Alzheimer’s patients usually experience the inability to communicate effectively. Anyone dealing with those with Alzheimer’s needs to understand the impact that Alzheimer’s has on communication and deal with the issue properly.
First, remember that you must always be patient and understanding. Try to apply good listening skills and come up with strategies to help understand each other. As the disease progresses, the ability to communicate diminishes and worsens.
– Difficulty finding the right words
– Repeating familiar words
– Describing objects instead of using their name
– Losing train of thought easily
– Speaking less often
– Using gestures more than speaking
Early stage of Alzheimer’s
Those experiencing the early stage of Alzheimer’s might start repeating stories and have a difficult time finding the right words. Never assume how well a person communicates based on their stage of Alzheimer’s. It differs in everyone.
– Not exclude them from your conversations
– Take time to really listen to them
– Speak directly to them
– Don’t interrupt, be patient and give them time
– Don’t pull away
– Know it is ok to laugh!
Middle stage of Alzheimer’s
People in the middle stage of Alzheimer’s will have greater trouble communicating and start getting worse in their symptoms.
– Speak one on one and speak slowly and clearly
– Make eye contact
– Be patient and offer reassurance
– Ask one question at a time to prevent confusion and try to stick to yes or no questions
– Avoid arguing
– Use visual clues
Late stage of Alzheimer’s
During the late stage of Alzheimer’s, patients usually rely on facial expressions and vocal sounds to communicate. They will most likely need around the clock care.
– Approach & identify yourself
– Encourage nonverbal forms of communication like using their other senses
– Always still treat them with dignity and respect
Are you experiencing the beginning stage of Alzheimer’s? SMART Brain Aging can help you mitigate the onset of dementia by 2.25 years. Contact us today for more information!

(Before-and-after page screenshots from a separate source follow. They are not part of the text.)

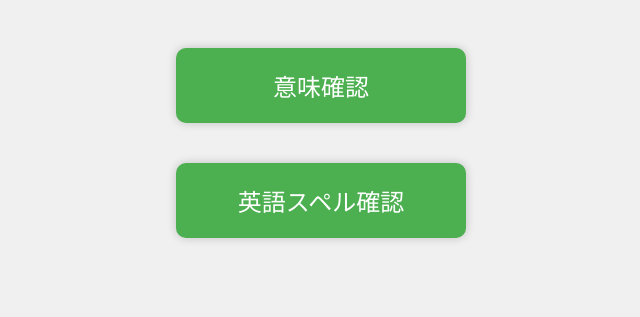
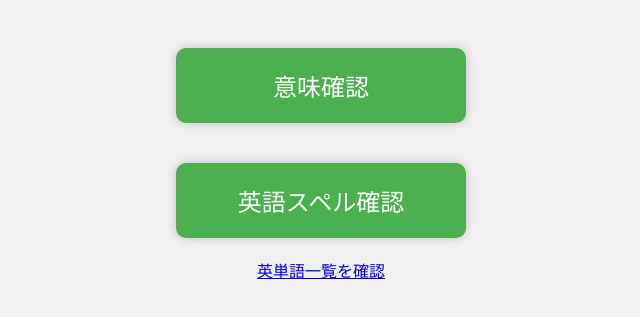
Before and after one commit to Yuki-1018/apps, a plain HTML site: page index.html in a window 1280 px wide. Shown: the part 125-442 px from the top of the page, without its empty margins (319-959 px from the left). Drawn offline with Linux system fonts and the light colour scheme.

Commit message:
Update index.html

```diff
--- a/index.html
+++ b/index.html
@@ -64,6 +64,7 @@
   <div class="mode-container">
     <a class="mode-button" href="meaning.html">意味確認</a>
     <a class="mode-button" href="type.html">英語スペル確認</a>
+        <a href="type.html">英単語一覧を確認</a>
   </div>
 </body>
 </html>
```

By reading this blog, I acknowledge that I am not creating or entering a clinical or medical relationship with Dr. DenBoer and SMART Brain Aging. I understand that all materiel included in this blog is strictly for informational purposes only. The content is to provide me with information and knowledge and I will not substitute it for diagnosis, treatment or medical advice. I am aware the author does not hold a medical degree or license and is simply providing me additional information on a variety of health topics.